• Records contained in a dataset
-- Opening Marker --

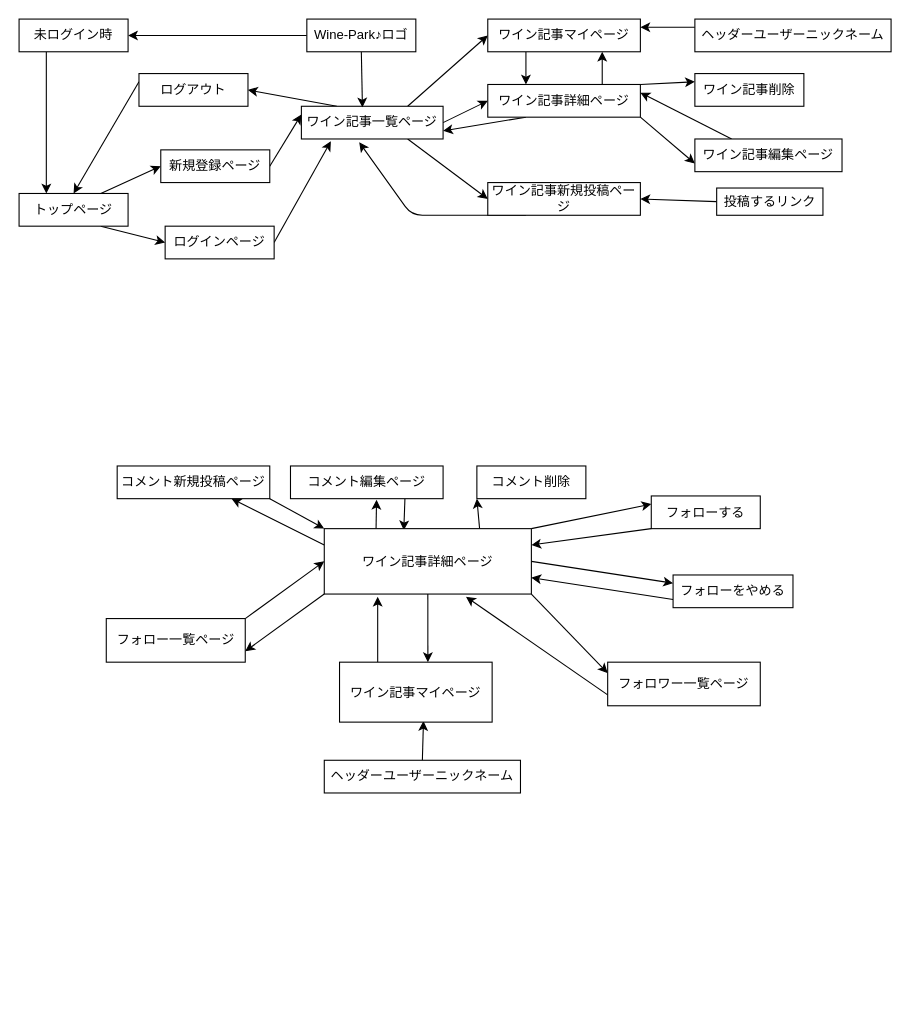
kzen23/wine-park-37082 keeps this draw.io diagram as app/views/wine-park-37082-moving.dio. Above is the earlier version. Source tidied: cells renumbered, new cells numbered last; positions are measured from the earlier drawing's top-left corner, leaving out a move shared by most shapes. Both pictures are drawn from the tidied source at 109%, with x=0, y=0 at pixel (19, 19).
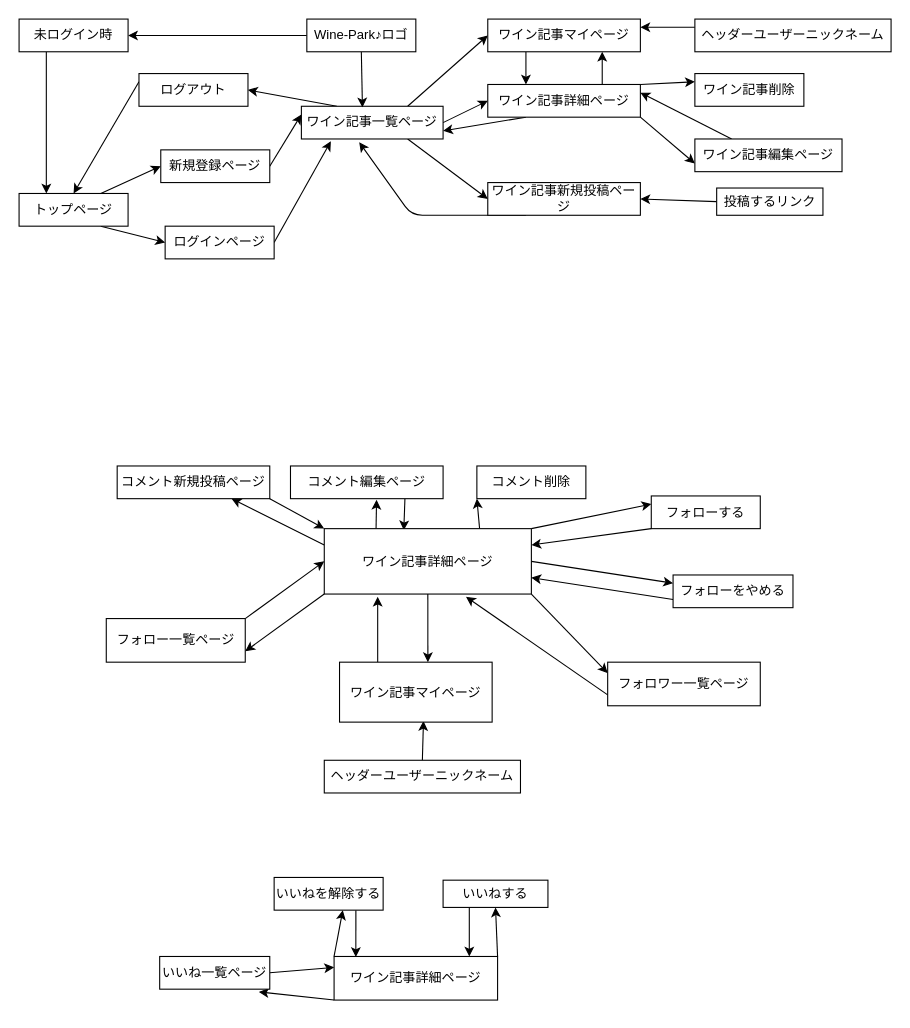
The same page after the edit.

Commit message (it also covers changes not shown here):
READ MEと画面遷移図の更新

いいね機能の分を反映。

The edit, as a diff of the source:
```diff
@@
+    <mxCell id="64" style="edgeStyle=none;html=1;exitX=0.25;exitY=1;exitDx=0;exitDy=0;entryX=0.827;entryY=0;entryDx=0;entryDy=0;entryPerimeter=0;" parent="1" edge="1" source="65" target="71">
+      <mxGeometry relative="1" as="geometry" />
+    </mxCell>
+    <mxCell id="65" value="いいねする" style="whiteSpace=wrap;html=1;align=center;" parent="1" vertex="1">
+      <mxGeometry x="389" y="790" width="96.2" height="25" as="geometry" />
+    </mxCell>
+    <mxCell id="66" style="edgeStyle=none;html=1;exitX=0.75;exitY=1;exitDx=0;exitDy=0;entryX=0.133;entryY=0.013;entryDx=0;entryDy=0;entryPerimeter=0;" parent="1" edge="1" source="67" target="71">
+      <mxGeometry relative="1" as="geometry" />
+    </mxCell>
+    <mxCell id="67" value="いいねを解除する" style="whiteSpace=wrap;html=1;align=center;" parent="1" vertex="1">
+      <mxGeometry x="234" y="787.5" width="100" height="30" as="geometry" />
+    </mxCell>
+    <mxCell id="68" style="edgeStyle=none;html=1;exitX=1;exitY=0;exitDx=0;exitDy=0;entryX=0.5;entryY=1;entryDx=0;entryDy=0;" parent="1" edge="1" source="71" target="65">
+      <mxGeometry relative="1" as="geometry" />
+    </mxCell>
+    <mxCell id="69" style="edgeStyle=none;html=1;exitX=0;exitY=0;exitDx=0;exitDy=0;entryX=0.63;entryY=1;entryDx=0;entryDy=0;entryPerimeter=0;" parent="1" edge="1" source="71" target="67">
+      <mxGeometry relative="1" as="geometry" />
+    </mxCell>
+    <mxCell id="70" style="edgeStyle=none;html=1;exitX=0;exitY=1;exitDx=0;exitDy=0;entryX=0.901;entryY=1.083;entryDx=0;entryDy=0;entryPerimeter=0;" parent="1" edge="1" source="71" target="73">
+      <mxGeometry relative="1" as="geometry" />
+    </mxCell>
+    <mxCell id="71" value="ワイン記事詳細ページ" style="whiteSpace=wrap;html=1;align=center;" parent="1" vertex="1">
+      <mxGeometry x="289" y="860" width="150" height="40" as="geometry" />
+    </mxCell>
+    <mxCell id="72" style="edgeStyle=none;html=1;exitX=1;exitY=0.5;exitDx=0;exitDy=0;entryX=0;entryY=0.25;entryDx=0;entryDy=0;" parent="1" edge="1" source="73" target="71">
+      <mxGeometry relative="1" as="geometry" />
+    </mxCell>
+    <mxCell id="73" value="いいね一覧ページ" style="whiteSpace=wrap;html=1;align=center;" parent="1" vertex="1">
+      <mxGeometry x="129" y="860" width="101" height="30" as="geometry" />
+    </mxCell>
```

-- Closing Marker --

• About this exercise
Check each line above for the word "width", and copy the lines where it appears.

• Answer for the task
+      <mxGeometry x="389" y="790" width="96.2" height="25" as="geometry" />
+      <mxGeometry x="234" y="787.5" width="100" height="30" as="geometry" />
+      <mxGeometry x="289" y="860" width="150" height="40" as="geometry" />
+      <mxGeometry x="129" y="860" width="101" height="30" as="geometry" />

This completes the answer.